**To do**
Without changing anything, reproduce every record below.

**Available records**
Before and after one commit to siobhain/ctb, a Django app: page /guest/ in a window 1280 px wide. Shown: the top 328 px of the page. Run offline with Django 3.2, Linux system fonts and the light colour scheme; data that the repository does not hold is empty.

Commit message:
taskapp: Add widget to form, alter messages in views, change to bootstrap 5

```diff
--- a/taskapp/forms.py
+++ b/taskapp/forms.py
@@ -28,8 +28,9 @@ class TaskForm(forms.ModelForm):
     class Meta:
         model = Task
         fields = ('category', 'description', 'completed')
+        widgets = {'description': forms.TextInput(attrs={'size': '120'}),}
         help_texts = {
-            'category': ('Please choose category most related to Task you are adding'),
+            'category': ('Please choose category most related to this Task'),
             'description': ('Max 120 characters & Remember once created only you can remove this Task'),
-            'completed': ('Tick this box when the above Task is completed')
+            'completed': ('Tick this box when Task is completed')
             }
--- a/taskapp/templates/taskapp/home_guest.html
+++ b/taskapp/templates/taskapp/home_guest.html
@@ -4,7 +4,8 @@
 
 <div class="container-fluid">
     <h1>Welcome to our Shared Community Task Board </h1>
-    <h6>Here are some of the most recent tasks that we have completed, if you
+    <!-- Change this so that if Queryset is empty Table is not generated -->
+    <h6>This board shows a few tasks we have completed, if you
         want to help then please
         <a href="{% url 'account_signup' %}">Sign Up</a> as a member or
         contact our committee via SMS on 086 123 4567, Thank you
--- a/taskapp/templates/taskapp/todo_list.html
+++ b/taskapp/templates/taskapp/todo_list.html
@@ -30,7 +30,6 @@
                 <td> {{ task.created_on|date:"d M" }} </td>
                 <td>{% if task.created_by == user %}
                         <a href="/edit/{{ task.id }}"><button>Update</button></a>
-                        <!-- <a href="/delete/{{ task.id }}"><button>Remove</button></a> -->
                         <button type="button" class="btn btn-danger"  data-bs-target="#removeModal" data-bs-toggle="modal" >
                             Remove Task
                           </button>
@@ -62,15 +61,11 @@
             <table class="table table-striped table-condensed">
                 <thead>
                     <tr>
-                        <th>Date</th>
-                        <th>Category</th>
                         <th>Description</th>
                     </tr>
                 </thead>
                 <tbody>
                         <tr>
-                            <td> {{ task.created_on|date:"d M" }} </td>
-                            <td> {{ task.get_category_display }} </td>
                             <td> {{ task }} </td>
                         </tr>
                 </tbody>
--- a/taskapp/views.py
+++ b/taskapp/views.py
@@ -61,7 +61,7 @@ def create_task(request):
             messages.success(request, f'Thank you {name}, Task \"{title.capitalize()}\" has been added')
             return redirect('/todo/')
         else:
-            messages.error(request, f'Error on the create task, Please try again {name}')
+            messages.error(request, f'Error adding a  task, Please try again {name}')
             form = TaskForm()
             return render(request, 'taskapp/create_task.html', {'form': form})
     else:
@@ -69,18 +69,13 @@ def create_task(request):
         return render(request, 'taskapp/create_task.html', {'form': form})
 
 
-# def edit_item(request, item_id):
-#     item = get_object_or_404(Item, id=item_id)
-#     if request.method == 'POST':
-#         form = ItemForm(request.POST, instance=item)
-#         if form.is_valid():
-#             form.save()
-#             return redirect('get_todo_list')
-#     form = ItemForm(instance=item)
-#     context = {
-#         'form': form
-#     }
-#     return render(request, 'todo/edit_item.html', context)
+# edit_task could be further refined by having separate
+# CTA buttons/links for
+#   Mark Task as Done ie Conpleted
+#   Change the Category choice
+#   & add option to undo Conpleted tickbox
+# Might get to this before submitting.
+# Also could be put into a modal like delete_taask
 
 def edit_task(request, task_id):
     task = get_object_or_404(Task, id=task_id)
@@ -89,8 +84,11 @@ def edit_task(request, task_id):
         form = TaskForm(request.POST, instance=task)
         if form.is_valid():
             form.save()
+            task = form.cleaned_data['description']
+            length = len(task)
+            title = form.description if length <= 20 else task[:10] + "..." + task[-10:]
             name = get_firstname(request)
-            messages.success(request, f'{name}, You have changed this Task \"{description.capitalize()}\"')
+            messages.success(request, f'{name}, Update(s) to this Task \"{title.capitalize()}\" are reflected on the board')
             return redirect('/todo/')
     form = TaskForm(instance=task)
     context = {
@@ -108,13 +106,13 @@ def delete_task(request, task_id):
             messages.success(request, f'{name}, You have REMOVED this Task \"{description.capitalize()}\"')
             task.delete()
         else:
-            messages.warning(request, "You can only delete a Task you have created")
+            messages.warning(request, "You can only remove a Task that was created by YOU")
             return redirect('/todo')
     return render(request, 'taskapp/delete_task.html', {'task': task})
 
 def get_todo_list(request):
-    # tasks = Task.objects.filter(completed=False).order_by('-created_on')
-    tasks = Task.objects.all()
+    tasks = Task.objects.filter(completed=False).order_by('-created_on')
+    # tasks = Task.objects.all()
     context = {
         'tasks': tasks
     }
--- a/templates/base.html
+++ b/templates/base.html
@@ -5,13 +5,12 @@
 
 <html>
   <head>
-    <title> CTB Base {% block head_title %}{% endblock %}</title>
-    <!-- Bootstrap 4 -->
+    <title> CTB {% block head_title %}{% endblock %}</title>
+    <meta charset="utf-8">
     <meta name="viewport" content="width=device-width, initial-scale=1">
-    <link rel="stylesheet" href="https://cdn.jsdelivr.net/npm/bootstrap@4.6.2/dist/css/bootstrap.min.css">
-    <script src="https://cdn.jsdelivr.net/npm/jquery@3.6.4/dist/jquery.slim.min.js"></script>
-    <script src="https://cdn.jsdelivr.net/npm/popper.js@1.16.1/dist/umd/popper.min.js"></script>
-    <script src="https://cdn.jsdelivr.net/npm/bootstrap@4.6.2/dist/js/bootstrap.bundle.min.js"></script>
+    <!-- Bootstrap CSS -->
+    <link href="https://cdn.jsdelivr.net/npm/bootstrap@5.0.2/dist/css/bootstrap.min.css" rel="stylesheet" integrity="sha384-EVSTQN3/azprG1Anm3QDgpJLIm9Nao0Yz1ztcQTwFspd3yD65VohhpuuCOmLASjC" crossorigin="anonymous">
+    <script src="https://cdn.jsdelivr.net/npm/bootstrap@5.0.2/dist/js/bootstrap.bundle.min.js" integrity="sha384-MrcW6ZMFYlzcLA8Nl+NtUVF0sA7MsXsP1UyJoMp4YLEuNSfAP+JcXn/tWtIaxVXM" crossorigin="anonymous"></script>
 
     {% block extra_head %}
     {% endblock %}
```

**Task result**
Before and after one commit to siobhain/ctb, a Django app: page /guest/ in a window 1280 px wide. Shown: the top 328 px of the page. Run offline with Django 3.2, Linux system fonts and the light colour scheme; data that the repository does not hold is empty.

Commit message:
taskapp: Add widget to form, alter messages in views, change to bootstrap 5

```diff
--- a/taskapp/forms.py
+++ b/taskapp/forms.py
@@ -28,8 +28,9 @@ class TaskForm(forms.ModelForm):
     class Meta:
         model = Task
         fields = ('category', 'description', 'completed')
+        widgets = {'description': forms.TextInput(attrs={'size': '120'}),}
         help_texts = {
-            'category': ('Please choose category most related to Task you are adding'),
+            'category': ('Please choose category most related to this Task'),
             'description': ('Max 120 characters & Remember once created only you can remove this Task'),
-            'completed': ('Tick this box when the above Task is completed')
+            'completed': ('Tick this box when Task is completed')
             }
--- a/taskapp/templates/taskapp/home_guest.html
+++ b/taskapp/templates/taskapp/home_guest.html
@@ -4,7 +4,8 @@
 
 <div class="container-fluid">
     <h1>Welcome to our Shared Community Task Board </h1>
-    <h6>Here are some of the most recent tasks that we have completed, if you
+    <!-- Change this so that if Queryset is empty Table is not generated -->
+    <h6>This board shows a few tasks we have completed, if you
         want to help then please
         <a href="{% url 'account_signup' %}">Sign Up</a> as a member or
         contact our committee via SMS on 086 123 4567, Thank you
--- a/taskapp/templates/taskapp/todo_list.html
+++ b/taskapp/templates/taskapp/todo_list.html
@@ -30,7 +30,6 @@
                 <td> {{ task.created_on|date:"d M" }} </td>
                 <td>{% if task.created_by == user %}
                         <a href="/edit/{{ task.id }}"><button>Update</button></a>
-                        <!-- <a href="/delete/{{ task.id }}"><button>Remove</button></a> -->
                         <button type="button" class="btn btn-danger"  data-bs-target="#removeModal" data-bs-toggle="modal" >
                             Remove Task
                           </button>
@@ -62,15 +61,11 @@
             <table class="table table-striped table-condensed">
                 <thead>
                     <tr>
-                        <th>Date</th>
-                        <th>Category</th>
                         <th>Description</th>
                     </tr>
                 </thead>
                 <tbody>
                         <tr>
-                            <td> {{ task.created_on|date:"d M" }} </td>
-                            <td> {{ task.get_category_display }} </td>
                             <td> {{ task }} </td>
                         </tr>
                 </tbody>
--- a/taskapp/views.py
+++ b/taskapp/views.py
@@ -61,7 +61,7 @@ def create_task(request):
             messages.success(request, f'Thank you {name}, Task \"{title.capitalize()}\" has been added')
             return redirect('/todo/')
         else:
-            messages.error(request, f'Error on the create task, Please try again {name}')
+            messages.error(request, f'Error adding a  task, Please try again {name}')
             form = TaskForm()
             return render(request, 'taskapp/create_task.html', {'form': form})
     else:
@@ -69,18 +69,13 @@ def create_task(request):
         return render(request, 'taskapp/create_task.html', {'form': form})
 
 
-# def edit_item(request, item_id):
-#     item = get_object_or_404(Item, id=item_id)
-#     if request.method == 'POST':
-#         form = ItemForm(request.POST, instance=item)
-#         if form.is_valid():
-#             form.save()
-#             return redirect('get_todo_list')
-#     form = ItemForm(instance=item)
-#     context = {
-#         'form': form
-#     }
-#     return render(request, 'todo/edit_item.html', context)
+# edit_task could be further refined by having separate
+# CTA buttons/links for
+#   Mark Task as Done ie Conpleted
+#   Change the Category choice
+#   & add option to undo Conpleted tickbox
+# Might get to this before submitting.
+# Also could be put into a modal like delete_taask
 
 def edit_task(request, task_id):
     task = get_object_or_404(Task, id=task_id)
@@ -89,8 +84,11 @@ def edit_task(request, task_id):
         form = TaskForm(request.POST, instance=task)
         if form.is_valid():
             form.save()
+            task = form.cleaned_data['description']
+            length = len(task)
+            title = form.description if length <= 20 else task[:10] + "..." + task[-10:]
             name = get_firstname(request)
-            messages.success(request, f'{name}, You have changed this Task \"{description.capitalize()}\"')
+            messages.success(request, f'{name}, Update(s) to this Task \"{title.capitalize()}\" are reflected on the board')
             return redirect('/todo/')
     form = TaskForm(instance=task)
     context = {
@@ -108,13 +106,13 @@ def delete_task(request, task_id):
             messages.success(request, f'{name}, You have REMOVED this Task \"{description.capitalize()}\"')
             task.delete()
         else:
-            messages.warning(request, "You can only delete a Task you have created")
+            messages.warning(request, "You can only remove a Task that was created by YOU")
             return redirect('/todo')
     return render(request, 'taskapp/delete_task.html', {'task': task})
 
 def get_todo_list(request):
-    # tasks = Task.objects.filter(completed=False).order_by('-created_on')
-    tasks = Task.objects.all()
+    tasks = Task.objects.filter(completed=False).order_by('-created_on')
+    # tasks = Task.objects.all()
     context = {
         'tasks': tasks
     }
--- a/templates/base.html
+++ b/templates/base.html
@@ -5,13 +5,12 @@
 
 <html>
   <head>
-    <title> CTB Base {% block head_title %}{% endblock %}</title>
-    <!-- Bootstrap 4 -->
+    <title> CTB {% block head_title %}{% endblock %}</title>
+    <meta charset="utf-8">
     <meta name="viewport" content="width=device-width, initial-scale=1">
-    <link rel="stylesheet" href="https://cdn.jsdelivr.net/npm/bootstrap@4.6.2/dist/css/bootstrap.min.css">
-    <script src="https://cdn.jsdelivr.net/npm/jquery@3.6.4/dist/jquery.slim.min.js"></script>
-    <script src="https://cdn.jsdelivr.net/npm/popper.js@1.16.1/dist/umd/popper.min.js"></script>
-    <script src="https://cdn.jsdelivr.net/npm/bootstrap@4.6.2/dist/js/bootstrap.bundle.min.js"></script>
+    <!-- Bootstrap CSS -->
+    <link href="https://cdn.jsdelivr.net/npm/bootstrap@5.0.2/dist/css/bootstrap.min.css" rel="stylesheet" integrity="sha384-EVSTQN3/azprG1Anm3QDgpJLIm9Nao0Yz1ztcQTwFspd3yD65VohhpuuCOmLASjC" crossorigin="anonymous">
+    <script src="https://cdn.jsdelivr.net/npm/bootstrap@5.0.2/dist/js/bootstrap.bundle.min.js" integrity="sha384-MrcW6ZMFYlzcLA8Nl+NtUVF0sA7MsXsP1UyJoMp4YLEuNSfAP+JcXn/tWtIaxVXM" crossorigin="anonymous"></script>
 
     {% block extra_head %}
     {% endblock %}
```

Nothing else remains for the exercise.